Other night scenes also benefit from man made illumination. Trailing tail lights or artificial city lights work well at night, photographed at the right time and place. Winding roads with illuminated taillights create excellent leading lines in a scene. Winding Road (Wyoming 58) was taken minutes after blue hour when the dominant light source is the blue wavelength and the sun is far below the horizon where evening light prevails. There is enough natural light in the scene to define the foreground and the headlights and taillights are additive value.  Exposure 30S@f/16 ISO 2000.   

For city scapes there is no better time to photograph than blue hour. The Giuseppe Tartini statue in Tartini Square and the Church of St. Primoz in Jamnik, Slovenia at night were both taken during this magic time.  You can refer to Apps like Photopills, TPE, and others to give you times of blue hour but as a general guide it is approximately 45 minutes after sunset or 45 minutes prior to sunrise. The sky takes on a blue appearance and city lights are in balance with the scene. One note of caution, this magic window lasts literally about 5 minutes so it is recommended to be on the scene and ready to shoot.   

The bottom line is that as long as there is some type of light source after dark, there is a picture to be made and a way to solve the problems and issues surrounding exposure, lighting, and equipment. It is what makes photography a fun learning and creative experience. 

If you are a landscape photographer by day you should also give it a go at night.  For me it is a magical time of our 24 hour life cycle to be out in nature alone or shooting a city scape with less people. It is a quiet time free from busy tourists, other photographers, and visitors from beyond especially when so many of our National Parks and Wild Places are over crowded during daylight hours. Photographically, Van Gogh had it right, “the night is more alive and more richly colored than the day,” so give it a shot!

 About Jeff

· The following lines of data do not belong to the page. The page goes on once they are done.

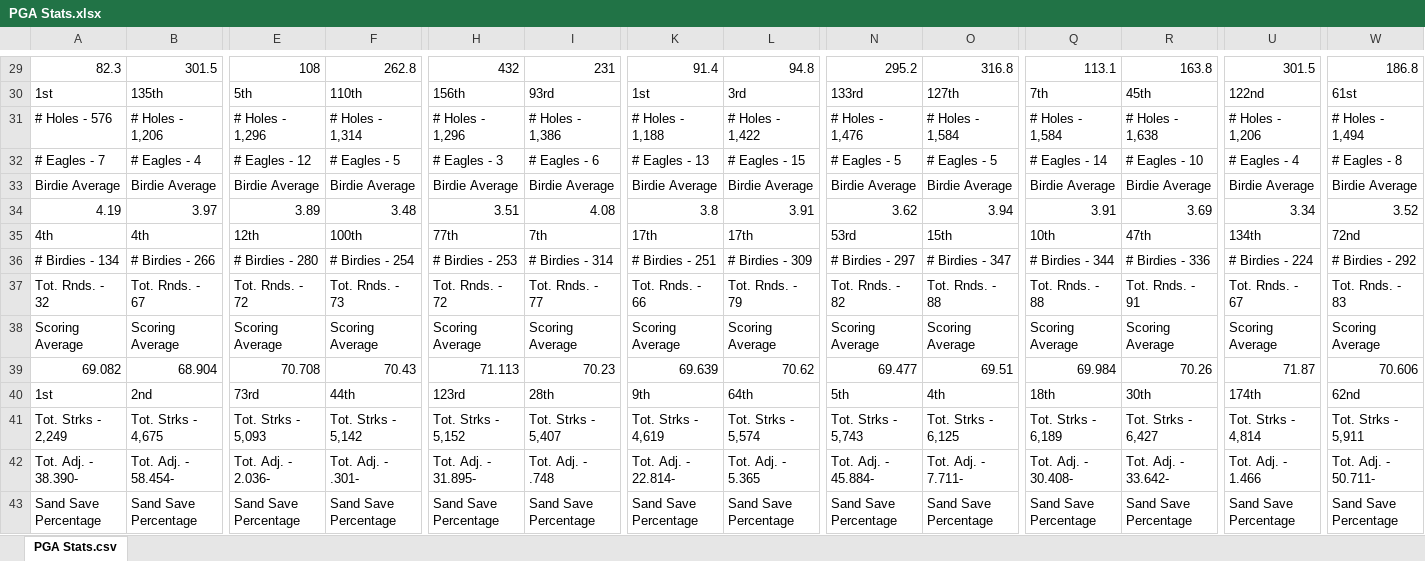
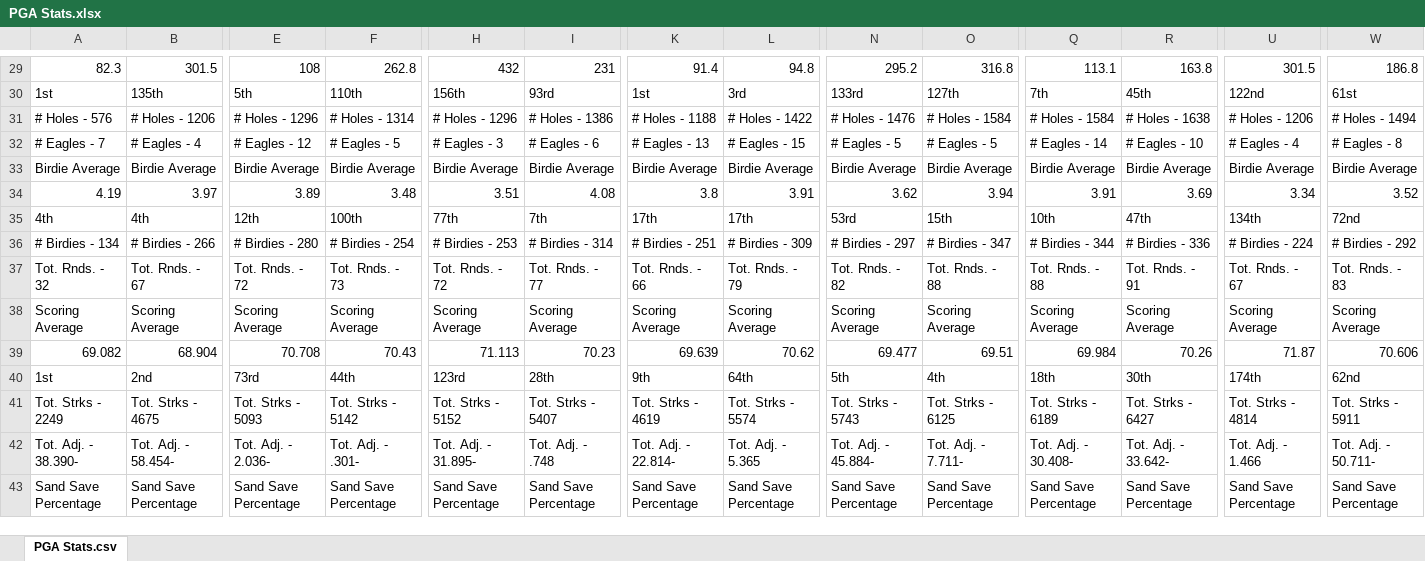
Before and after one commit to upjohnc/Golf-Statistics, an Excel workbook: data/PGA Stats.xlsx, sheet PGA Stats.csv, drawn as a sheet; only a part is shown, gaps mark what is left out; values as stored, in another font and other column widths than the file's, no borders; the diff covers the shown part only; the diff names each change by its address in the sheet, - before the commit and + after, or states it on an @@ line.

```diff
--- a/data/PGA Stats.xlsx (sheet PGA Stats.csv)
+++ b/data/PGA Stats.xlsx (sheet PGA Stats.csv)
-B31: # Holes - 1,206
+B31: # Holes - 1206
-E31: # Holes - 1,296
+E31: # Holes - 1296
-F31: # Holes - 1,314
+F31: # Holes - 1314
-H31: # Holes - 1,296
+H31: # Holes - 1296
-I31: # Holes - 1,386
+I31: # Holes - 1386
-K31: # Holes - 1,188
+K31: # Holes - 1188
-L31: # Holes - 1,422
+L31: # Holes - 1422
-N31: # Holes - 1,476
+N31: # Holes - 1476
-O31: # Holes - 1,584
+O31: # Holes - 1584
-Q31: # Holes - 1,584
+Q31: # Holes - 1584
-R31: # Holes - 1,638
+R31: # Holes - 1638
-U31: # Holes - 1,206
+U31: # Holes - 1206
-W31: # Holes - 1,494
+W31: # Holes - 1494
-A41: Tot. Strks - 2,249
+A41: Tot. Strks - 2249
-B41: Tot. Strks - 4,675
+B41: Tot. Strks - 4675
-E41: Tot. Strks - 5,093
+E41: Tot. Strks - 5093
-F41: Tot. Strks - 5,142
+F41: Tot. Strks - 5142
-H41: Tot. Strks - 5,152
+H41: Tot. Strks - 5152
-I41: Tot. Strks - 5,407
+I41: Tot. Strks - 5407
-K41: Tot. Strks - 4,619
+K41: Tot. Strks - 4619
-L41: Tot. Strks - 5,574
+L41: Tot. Strks - 5574
-N41: Tot. Strks - 5,743
+N41: Tot. Strks - 5743
-O41: Tot. Strks - 6,125
+O41: Tot. Strks - 6125
-Q41: Tot. Strks - 6,189
+Q41: Tot. Strks - 6189
-R41: Tot. Strks - 6,427
+R41: Tot. Strks - 6427
-U41: Tot. Strks - 4,814
+U41: Tot. Strks - 4814
-W41: Tot. Strks - 5,911
+W41: Tot. Strks - 5911
```
Also changed, not shown: 239 edited cells elsewhere in this sheet, 4 other files.
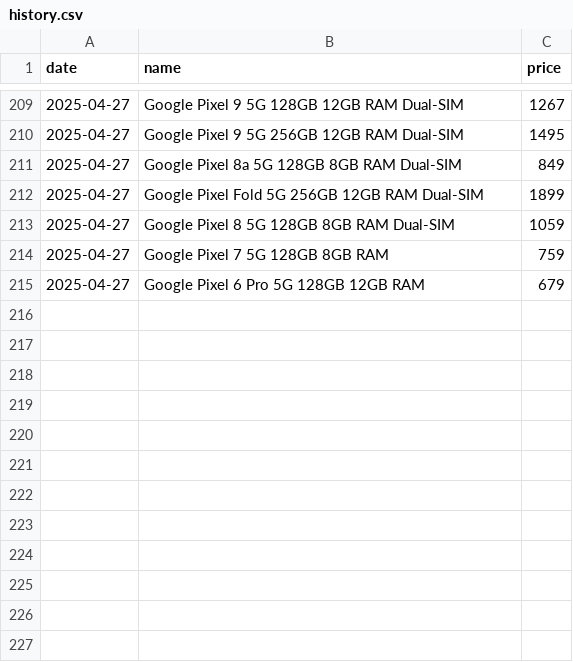
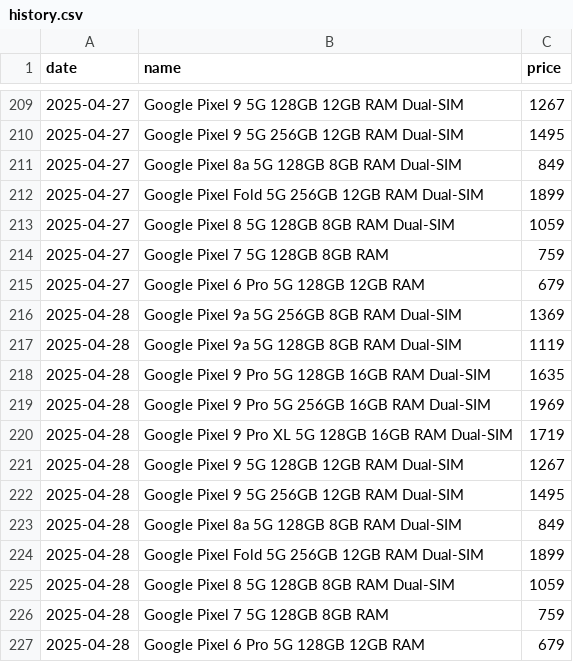
Before and after one commit to Yanislav-IV/pixel-prices, a CSV file: history.csv, drawn as a sheet; only a part is shown, gaps mark what is left out; the diff names each change by its address in the sheet, - before the commit and + after, or states it on an @@ line.

Commit message:
Update phone prices for 2025-04-28

```diff
--- a/history.csv
+++ b/history.csv
+row 216: 2025-04-28 | Google Pixel 9a 5G 256GB 8GB RAM Dual-SIM | 1369
+row 217: 2025-04-28 | Google Pixel 9a 5G 128GB 8GB RAM Dual-SIM | 1119
+row 218: 2025-04-28 | Google Pixel 9 Pro 5G 128GB 16GB RAM Dual-SIM | 1635
+row 219: 2025-04-28 | Google Pixel 9 Pro 5G 256GB 16GB RAM Dual-SIM | 1969
+row 220: 2025-04-28 | Google Pixel 9 Pro XL 5G 128GB 16GB RAM Dual-SIM | 1719
+row 221: 2025-04-28 | Google Pixel 9 5G 128GB 12GB RAM Dual-SIM | 1267
+row 222: 2025-04-28 | Google Pixel 9 5G 256GB 12GB RAM Dual-SIM | 1495
+row 223: 2025-04-28 | Google Pixel 8a 5G 128GB 8GB RAM Dual-SIM | 849
+row 224: 2025-04-28 | Google Pixel Fold 5G 256GB 12GB RAM Dual-SIM | 1899
+row 225: 2025-04-28 | Google Pixel 8 5G 128GB 8GB RAM Dual-SIM | 1059
+row 226: 2025-04-28 | Google Pixel 7 5G 128GB 8GB RAM | 759
+row 227: 2025-04-28 | Google Pixel 6 Pro 5G 128GB 12GB RAM | 679
```
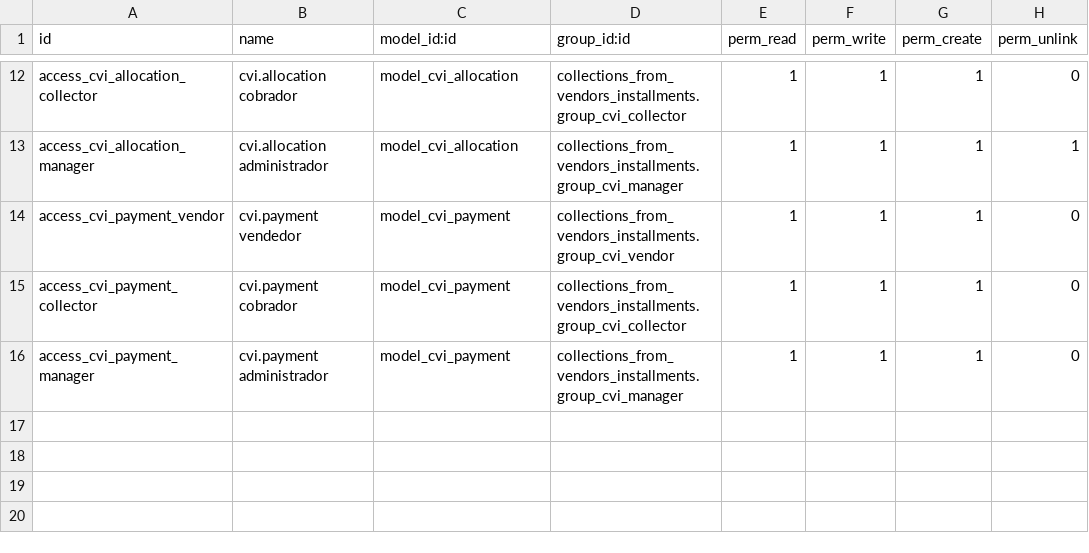
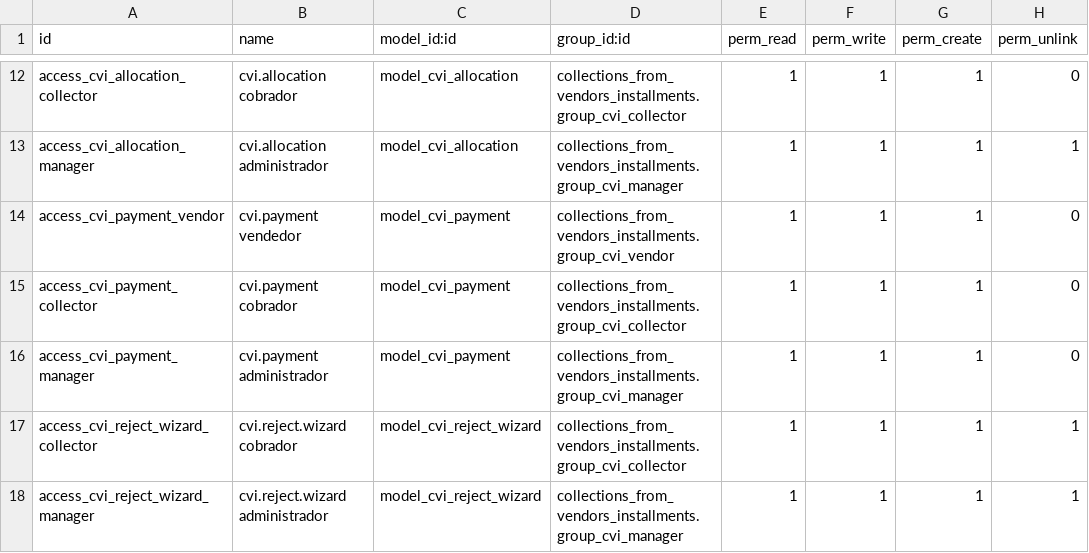
Before and after one commit to alexisnpavlik/prometeo-odoo-modules, a CSV file: collections_from_vendors_installments/security/ir.model.access.csv, drawn as a sheet; only a part is shown, gaps mark what is left out.

Commit message:
feat(collections_from_vendors_installments): enrutamiento de tarjetas con aceptación y rechazo motivado

```diff
--- a/collections_from_vendors_installments/security/ir.model.access.csv
+++ b/collections_from_vendors_installments/security/ir.model.access.csv
@@ -16 +16,3 @@ access_cvi_payment_collector,cvi.payment cobrador,model_cvi_payment,collections_
 access_cvi_payment_manager,cvi.payment administrador,model_cvi_payment,collections_from_vendors_installments.group_cvi_manager,1,1,1,0
+access_cvi_reject_wizard_collector,cvi.reject.wizard cobrador,model_cvi_reject_wizard,collections_from_vendors_installments.group_cvi_collector,1,1,1,1
+access_cvi_reject_wizard_manager,cvi.reject.wizard administrador,model_cvi_reject_wizard,collections_from_vendors_installments.group_cvi_manager,1,1,1,1
```
Also changed, not shown: 7 other files.
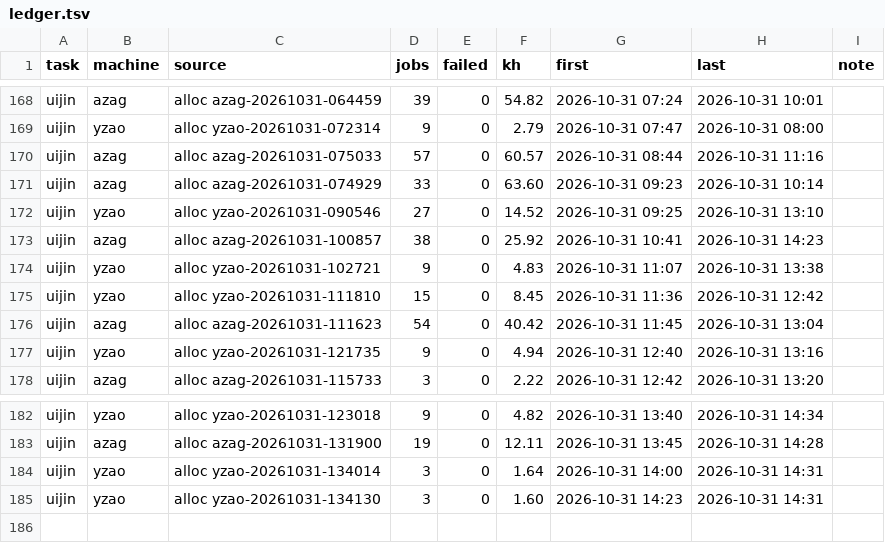
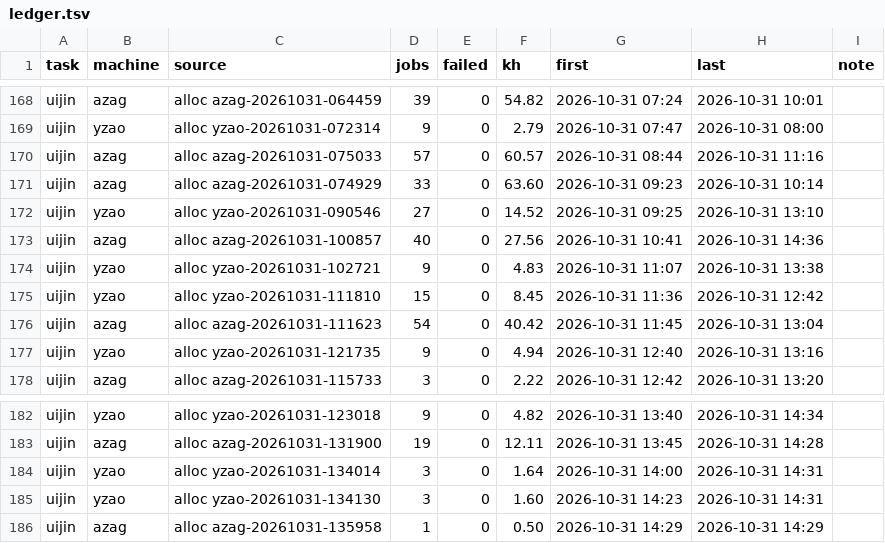
Before and after one commit to laussy/ten-go, a TSV file: ledger.tsv, drawn as a sheet; only a part is shown, gaps mark what is left out.

Commit message:
done: azag-20261031-100857: +1 pumps (9/16 done), open, 27.6 kh spent; azag-20261031-135958: 0.5 kh spent

```diff
--- a/ledger.tsv
+++ b/ledger.tsv
@@ -172,3 +172,3 @@ uijin	azag	alloc azag-20261031-074929	33	0	63.60	2026-10-31 09:23	2026-10-31 10:
 uijin	yzao	alloc yzao-20261031-090546	27	0	14.52	2026-10-31 09:25	2026-10-31 13:10	
-uijin	azag	alloc azag-20261031-100857	38	0	25.92	2026-10-31 10:41	2026-10-31 14:23	
+uijin	azag	alloc azag-20261031-100857	40	0	27.56	2026-10-31 10:41	2026-10-31 14:36	
 uijin	yzao	alloc yzao-20261031-102721	9	0	4.83	2026-10-31 11:07	2026-10-31 13:38	
@@ -185 +185,2 @@ uijin	yzao	alloc yzao-20261031-134014	3	0	1.64	2026-10-31 14:00	2026-10-31 14:31
 uijin	yzao	alloc yzao-20261031-134130	3	0	1.60	2026-10-31 14:23	2026-10-31 14:31	
+uijin	azag	alloc azag-20261031-135958	1	0	0.50	2026-10-31 14:29	2026-10-31 14:29	
```
Also changed, not shown: 2 other files.
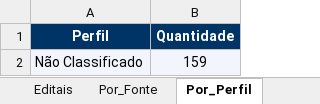
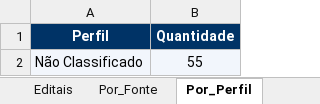
Before and after one commit to ams1974/analise-editais, an Excel workbook: analise_editais_pnud.xlsx, sheet Por_Perfil, drawn as a sheet; values as stored, in another font and other column widths than the file's, no borders; the diff names each change by its address in the sheet, - before the commit and + after, or states it on an @@ line.

```diff
--- a/analise_editais_pnud.xlsx (sheet Por_Perfil)
+++ b/analise_editais_pnud.xlsx (sheet Por_Perfil)
-B2 (Quantidade): 159
+B2 (Quantidade): 55
```
Also changed, not shown: sheet Editais, sheet Por_Orgao, sheet Resumo, sheet Por_Fonte, sheet Por_Area, sheet Por_Tipo, 11 other files.
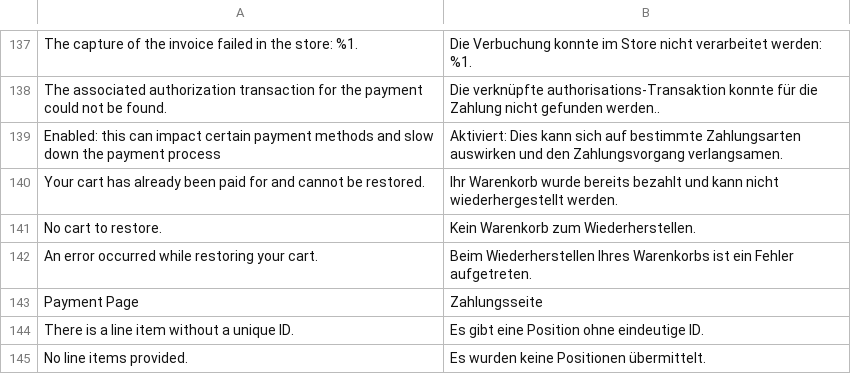
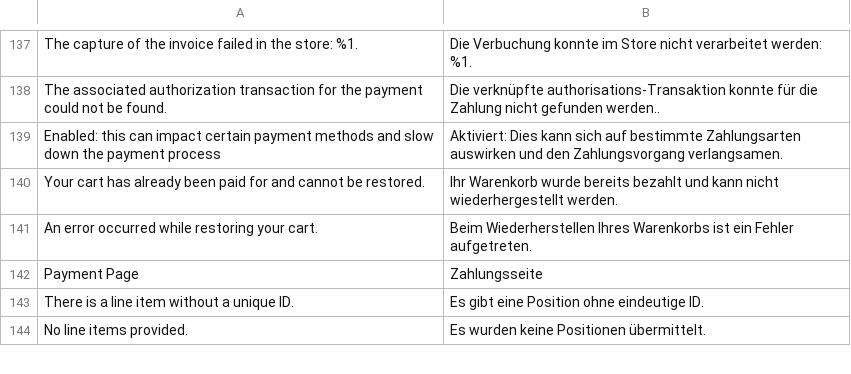
Before and after one commit to pfpayments/magento-2, a CSV file: i18n/de_CH.csv, drawn as a sheet; only a part is shown, gaps mark what is left out.

```diff
--- a/i18n/de_CH.csv
+++ b/i18n/de_CH.csv
@@ -140,3 +140,2 @@
 "Your cart has already been paid for and cannot be restored.", "Ihr Warenkorb wurde bereits bezahlt und kann nicht wiederhergestellt werden."
-"No cart to restore.", "Kein Warenkorb zum Wiederherstellen."
 "An error occurred while restoring your cart.", "Beim Wiederherstellen Ihres Warenkorbs ist ein Fehler aufgetreten."
```
Also changed, not shown: i18n/de_DE.csv, i18n/fr_CH.csv, 19 other files.
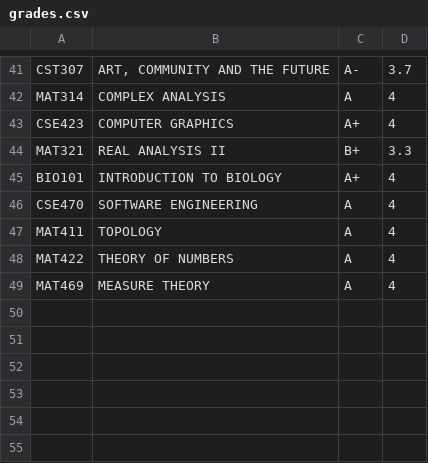
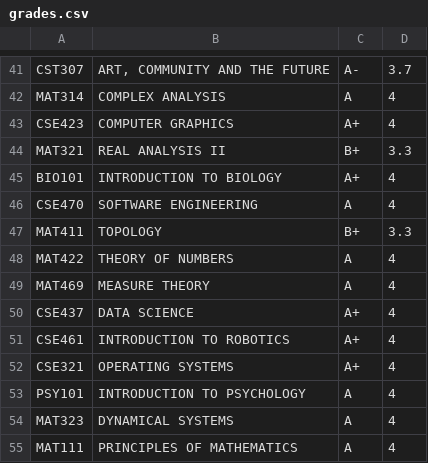
Before and after one commit to Medushaa/portfolio-hugo, a CSV file: data/grades.csv, drawn as a sheet; only a part is shown, gaps mark what is left out.

Commit message:
grades

```diff
--- a/data/grades.csv
+++ b/data/grades.csv
@@ -46,4 +46,10 @@ BIO101,INTRODUCTION TO BIOLOGY,A+,4
 CSE470,SOFTWARE ENGINEERING,A,4
-MAT411,TOPOLOGY,A,4
+MAT411,TOPOLOGY,B+,3.3
 MAT422,THEORY OF NUMBERS,A,4
 MAT469,MEASURE THEORY,A,4
+CSE437,DATA SCIENCE,A+,4
+CSE461,INTRODUCTION TO ROBOTICS,A+,4
+CSE321,OPERATING SYSTEMS,A+,4
+PSY101,INTRODUCTION TO PSYCHOLOGY,A,4
+MAT323,DYNAMICAL SYSTEMS,A,4
+MAT111,PRINCIPLES OF MATHEMATICS,A,4
```
Also changed, not shown: 8 other files.
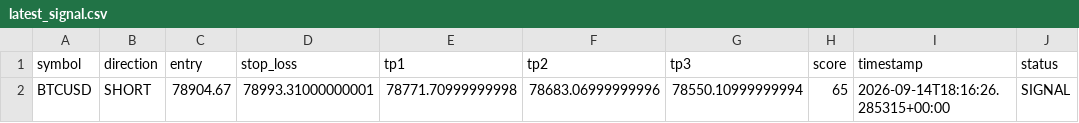
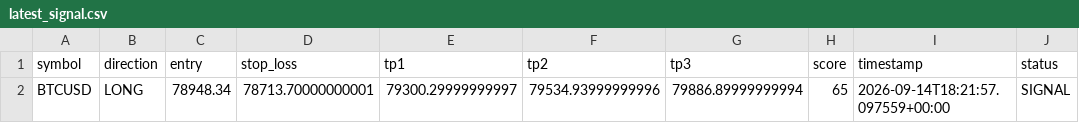
Before and after one commit to cookiejarkuku-glitch/Glitch, a CSV file: signal_feed/latest_signal.csv, drawn as a sheet.

Commit message:
Update latest TradingAI signal

```diff
--- a/signal_feed/latest_signal.csv
+++ b/signal_feed/latest_signal.csv
@@ -1,2 +1,2 @@
 symbol,direction,entry,stop_loss,tp1,tp2,tp3,score,timestamp,status
-BTCUSD,SHORT,78904.67,78993.31000000001,78771.70999999998,78683.06999999996,78550.10999999994,65,2026-09-14T18:16:26.285315+00:00,SIGNAL
+BTCUSD,LONG,78948.34,78713.70000000001,79300.29999999997,79534.93999999996,79886.89999999994,65,2026-09-14T18:21:57.097559+00:00,SIGNAL
```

Jeff has been in the photographic business for over 40 years with a long track record of being published in magazines, advertising, books, calendars, and electronic media around the world. Some of his past clients include National Geographic, National Wildlife Magazine, Nature Best Magazine, Patagonia, Ford, and numerous travel commissions to name a few. He has  led workshops and tours for some of the biggest names in the photographic industry such as Joseph Van Os Photo Tours, National Geographic Expeditions, First Light, Sante Fe Workshops, and others. His images have won numerous awards including a 1st Place in BBC Wildlife Photographer of the Year, 1st Place National Wildlife Competition, 1st Place Nature’s Best Magazine, 1st Place Olympus Worldwide along with many others.  When not photographing the world Jeff calls Dubois, Wyoming his home.